[Data records]
Start of Block

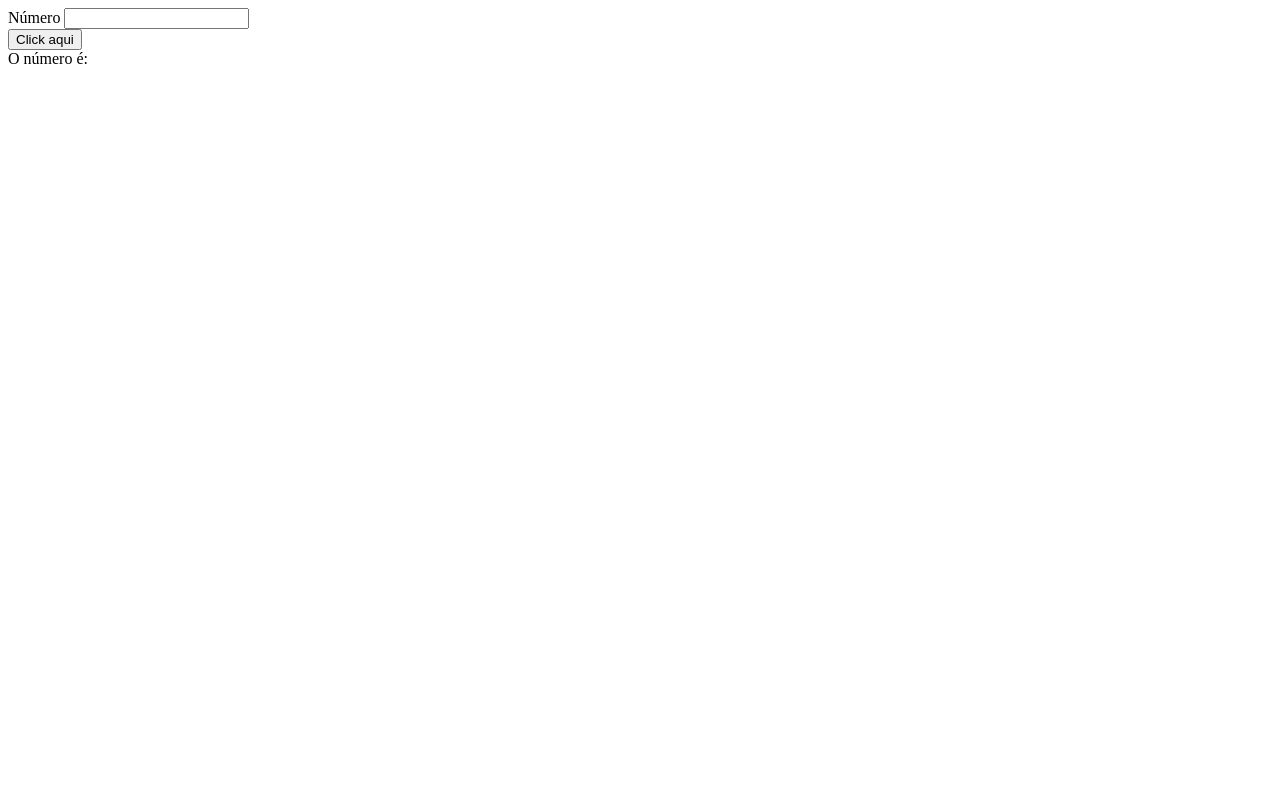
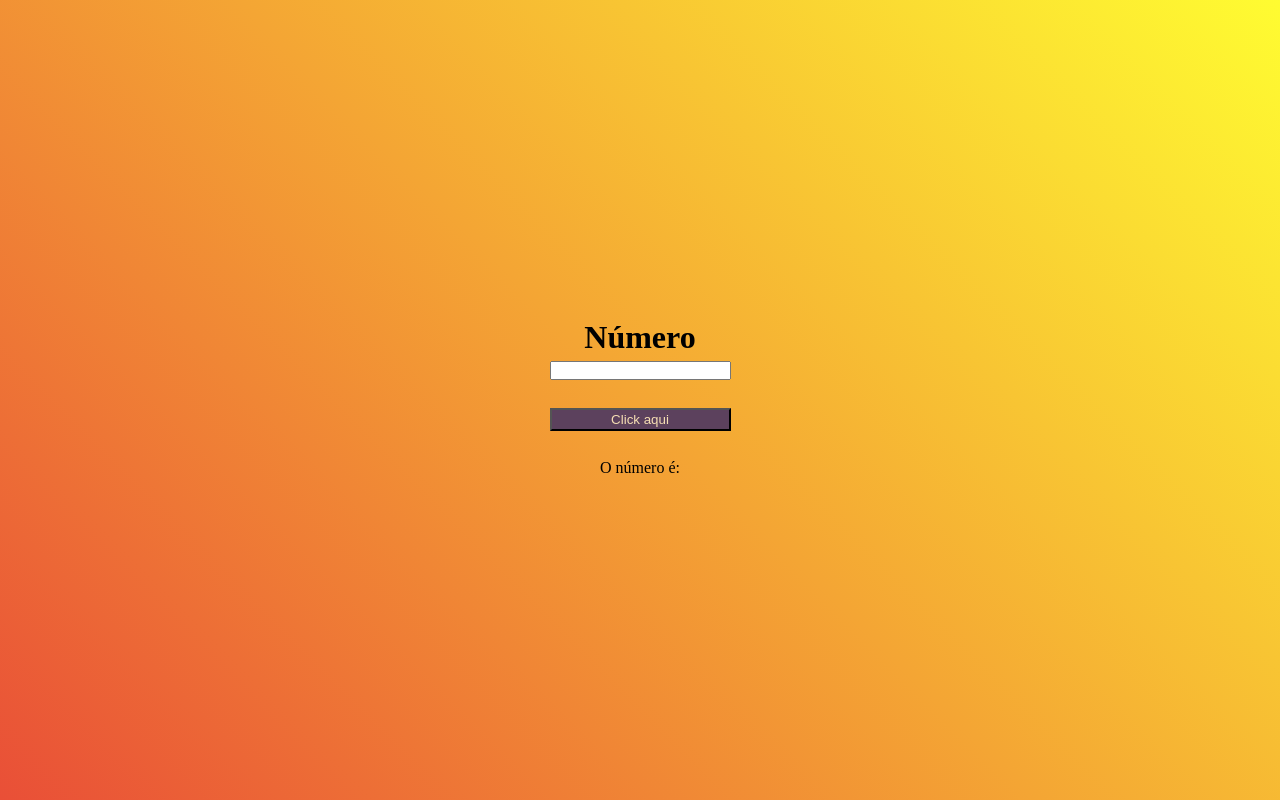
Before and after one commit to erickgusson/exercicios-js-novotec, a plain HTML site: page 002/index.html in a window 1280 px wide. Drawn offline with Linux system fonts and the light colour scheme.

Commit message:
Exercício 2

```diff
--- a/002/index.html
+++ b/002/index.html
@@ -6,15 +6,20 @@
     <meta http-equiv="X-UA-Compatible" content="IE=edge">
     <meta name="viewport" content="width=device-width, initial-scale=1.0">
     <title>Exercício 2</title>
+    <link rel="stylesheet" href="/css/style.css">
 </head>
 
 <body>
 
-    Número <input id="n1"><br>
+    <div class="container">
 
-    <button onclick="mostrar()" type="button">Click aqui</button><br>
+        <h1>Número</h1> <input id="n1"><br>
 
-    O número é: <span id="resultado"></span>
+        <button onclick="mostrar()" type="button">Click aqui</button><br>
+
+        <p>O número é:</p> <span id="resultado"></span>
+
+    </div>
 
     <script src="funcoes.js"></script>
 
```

End of Block
Start of Block

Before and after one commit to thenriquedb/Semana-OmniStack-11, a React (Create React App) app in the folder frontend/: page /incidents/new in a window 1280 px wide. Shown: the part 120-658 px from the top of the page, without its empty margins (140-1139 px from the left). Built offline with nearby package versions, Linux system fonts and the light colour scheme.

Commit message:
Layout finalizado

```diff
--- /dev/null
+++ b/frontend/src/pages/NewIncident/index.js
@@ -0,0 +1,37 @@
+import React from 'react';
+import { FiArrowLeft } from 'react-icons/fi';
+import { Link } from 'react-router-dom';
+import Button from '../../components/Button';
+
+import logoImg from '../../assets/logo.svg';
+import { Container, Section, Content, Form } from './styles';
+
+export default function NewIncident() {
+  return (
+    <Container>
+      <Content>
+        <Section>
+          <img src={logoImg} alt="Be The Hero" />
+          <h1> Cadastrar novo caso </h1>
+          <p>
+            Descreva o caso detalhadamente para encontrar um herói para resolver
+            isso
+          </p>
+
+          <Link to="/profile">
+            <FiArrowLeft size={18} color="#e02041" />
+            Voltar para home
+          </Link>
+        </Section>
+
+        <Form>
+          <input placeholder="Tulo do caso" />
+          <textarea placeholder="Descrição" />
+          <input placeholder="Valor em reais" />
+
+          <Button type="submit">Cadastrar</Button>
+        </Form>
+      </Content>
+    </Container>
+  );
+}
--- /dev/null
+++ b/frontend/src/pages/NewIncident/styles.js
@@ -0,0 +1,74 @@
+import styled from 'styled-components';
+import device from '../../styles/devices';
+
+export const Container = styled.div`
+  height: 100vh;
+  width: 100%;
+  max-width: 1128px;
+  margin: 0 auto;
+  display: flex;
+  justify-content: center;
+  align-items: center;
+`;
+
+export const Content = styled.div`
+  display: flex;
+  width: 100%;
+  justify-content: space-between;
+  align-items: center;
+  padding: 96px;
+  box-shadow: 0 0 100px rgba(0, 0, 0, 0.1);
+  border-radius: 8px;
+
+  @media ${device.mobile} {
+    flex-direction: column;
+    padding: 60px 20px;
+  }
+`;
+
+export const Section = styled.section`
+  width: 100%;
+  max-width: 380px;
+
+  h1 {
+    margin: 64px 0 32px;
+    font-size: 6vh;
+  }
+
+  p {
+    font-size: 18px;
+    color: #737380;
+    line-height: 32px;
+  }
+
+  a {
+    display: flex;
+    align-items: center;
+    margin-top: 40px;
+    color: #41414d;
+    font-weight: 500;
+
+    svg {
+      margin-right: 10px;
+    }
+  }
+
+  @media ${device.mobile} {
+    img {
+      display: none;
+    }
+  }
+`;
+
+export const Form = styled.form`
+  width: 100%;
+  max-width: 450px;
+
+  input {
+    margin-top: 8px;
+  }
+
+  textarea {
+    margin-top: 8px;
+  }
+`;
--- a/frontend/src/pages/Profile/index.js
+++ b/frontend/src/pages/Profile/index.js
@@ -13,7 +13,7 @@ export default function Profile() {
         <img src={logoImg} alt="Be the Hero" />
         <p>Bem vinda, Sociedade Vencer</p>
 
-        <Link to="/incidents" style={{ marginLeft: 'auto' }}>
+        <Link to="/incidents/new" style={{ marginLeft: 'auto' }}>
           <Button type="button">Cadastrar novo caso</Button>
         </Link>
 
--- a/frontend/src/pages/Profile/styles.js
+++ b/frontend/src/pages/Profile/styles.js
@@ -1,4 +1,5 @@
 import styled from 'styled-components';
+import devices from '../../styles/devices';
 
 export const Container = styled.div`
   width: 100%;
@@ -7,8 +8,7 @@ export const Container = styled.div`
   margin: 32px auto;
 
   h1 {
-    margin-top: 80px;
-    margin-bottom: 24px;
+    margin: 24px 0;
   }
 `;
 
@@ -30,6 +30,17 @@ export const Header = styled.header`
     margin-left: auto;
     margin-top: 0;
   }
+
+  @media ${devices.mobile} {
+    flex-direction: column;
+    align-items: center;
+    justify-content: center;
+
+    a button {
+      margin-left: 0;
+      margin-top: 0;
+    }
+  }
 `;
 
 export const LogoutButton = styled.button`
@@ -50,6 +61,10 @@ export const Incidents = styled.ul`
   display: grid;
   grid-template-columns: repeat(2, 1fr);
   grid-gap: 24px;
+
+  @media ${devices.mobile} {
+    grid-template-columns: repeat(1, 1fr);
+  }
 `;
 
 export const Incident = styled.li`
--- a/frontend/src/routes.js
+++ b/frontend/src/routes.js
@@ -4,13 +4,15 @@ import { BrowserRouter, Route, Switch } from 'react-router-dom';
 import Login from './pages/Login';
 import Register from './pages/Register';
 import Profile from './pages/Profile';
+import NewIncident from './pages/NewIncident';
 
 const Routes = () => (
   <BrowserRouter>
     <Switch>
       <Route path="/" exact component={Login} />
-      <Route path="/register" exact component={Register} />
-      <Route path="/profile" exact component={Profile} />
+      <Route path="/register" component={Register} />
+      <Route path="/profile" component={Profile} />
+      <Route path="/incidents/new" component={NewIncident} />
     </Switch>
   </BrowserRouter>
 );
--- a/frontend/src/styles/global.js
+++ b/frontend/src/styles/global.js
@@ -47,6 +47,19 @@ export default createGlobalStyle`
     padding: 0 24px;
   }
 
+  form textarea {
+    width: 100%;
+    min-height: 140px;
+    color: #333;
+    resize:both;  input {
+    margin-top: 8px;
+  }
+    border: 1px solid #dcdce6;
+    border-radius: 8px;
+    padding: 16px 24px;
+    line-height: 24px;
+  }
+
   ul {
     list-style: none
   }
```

End of Block
Start of Block

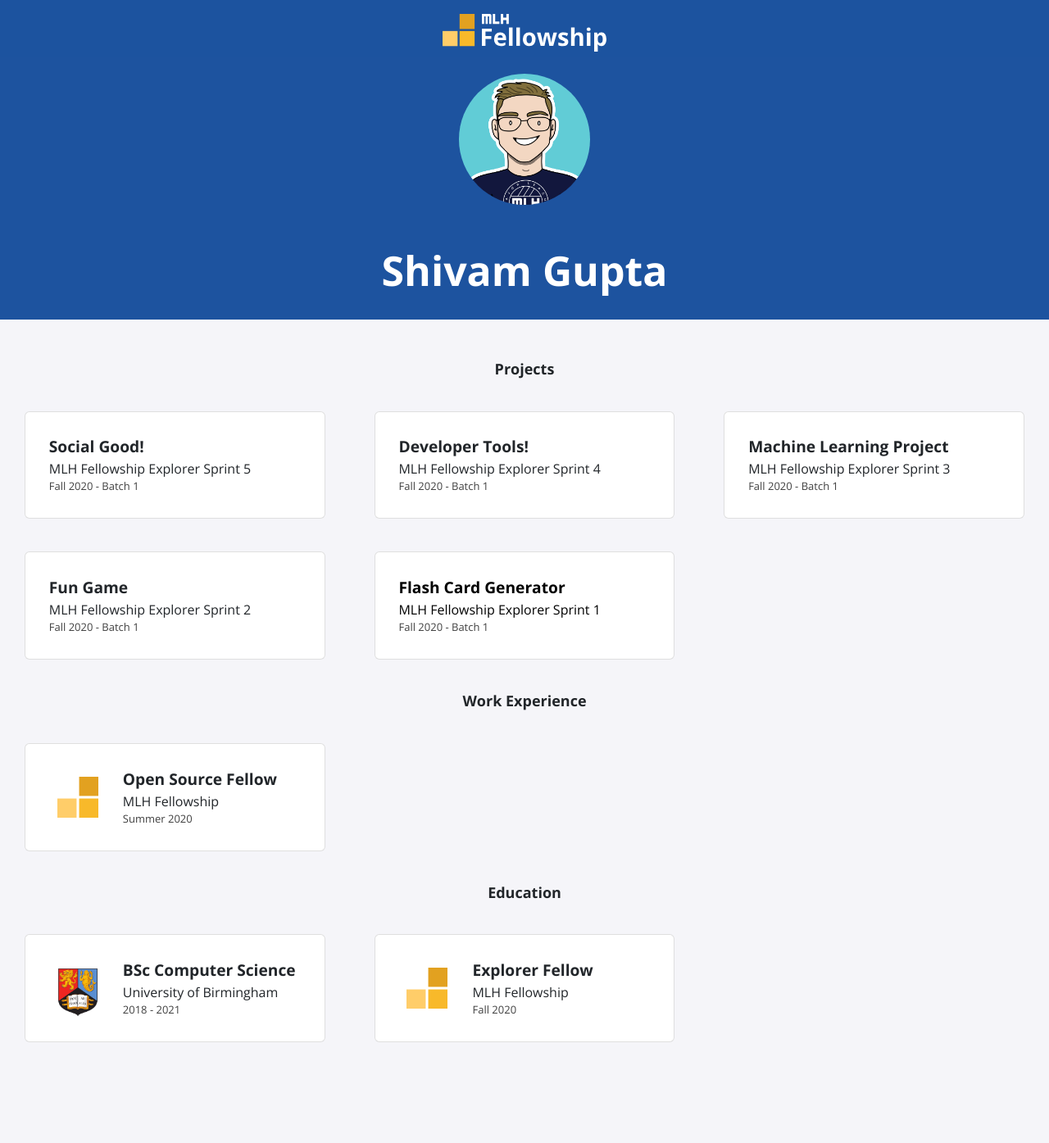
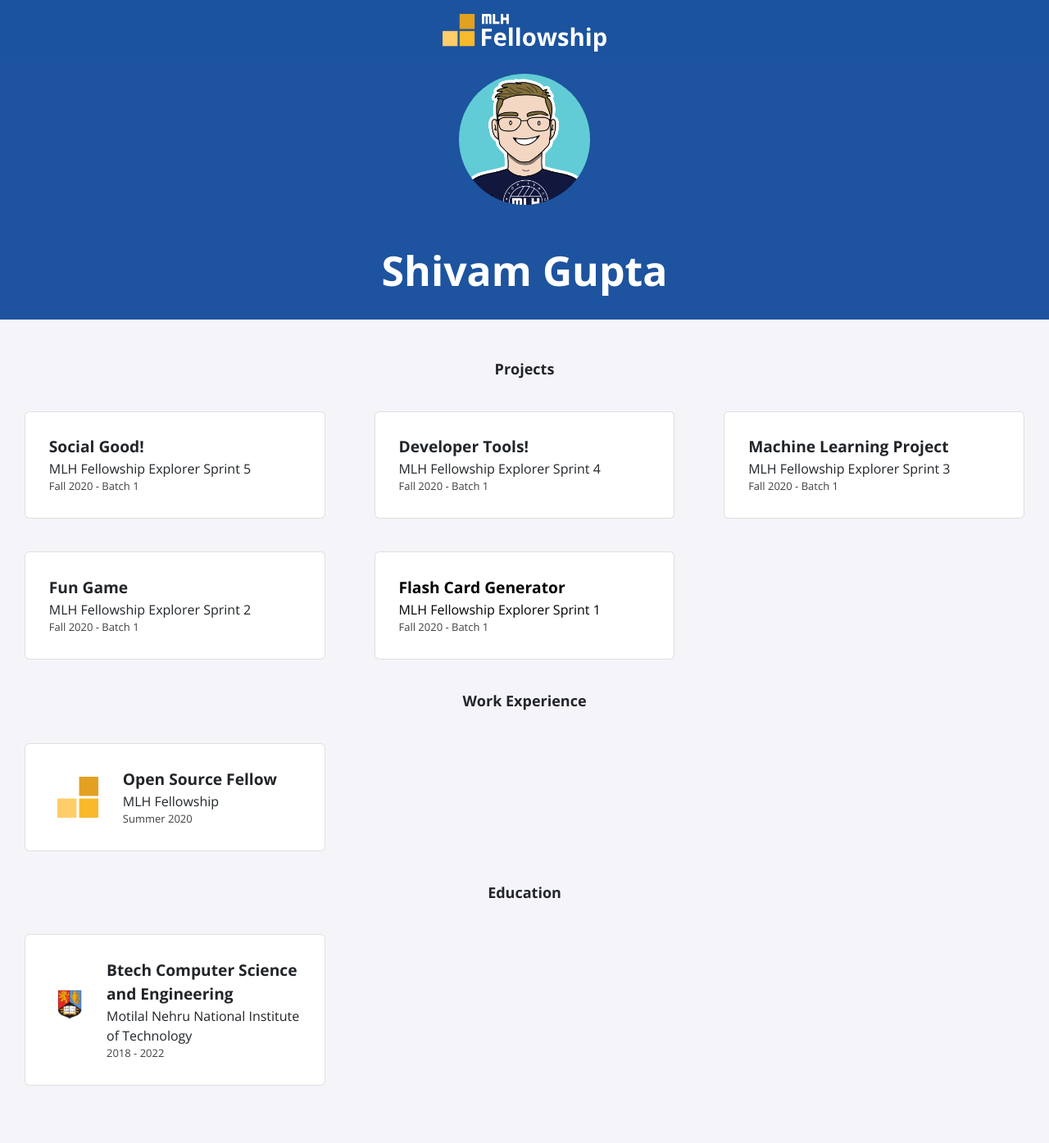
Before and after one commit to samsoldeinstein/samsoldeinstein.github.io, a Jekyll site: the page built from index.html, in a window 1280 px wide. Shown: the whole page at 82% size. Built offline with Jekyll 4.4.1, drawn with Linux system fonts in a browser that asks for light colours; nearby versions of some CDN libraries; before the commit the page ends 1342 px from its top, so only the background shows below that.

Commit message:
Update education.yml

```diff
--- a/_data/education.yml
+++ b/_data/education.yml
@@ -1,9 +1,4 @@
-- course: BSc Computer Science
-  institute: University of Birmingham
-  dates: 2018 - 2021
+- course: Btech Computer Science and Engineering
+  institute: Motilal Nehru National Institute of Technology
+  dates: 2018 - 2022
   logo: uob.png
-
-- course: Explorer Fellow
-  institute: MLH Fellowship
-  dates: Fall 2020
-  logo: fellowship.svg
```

End of Block

--- Work required ---
The answer must be a single number: how many lines in the data above contain the string "input".

--- Response box ---
6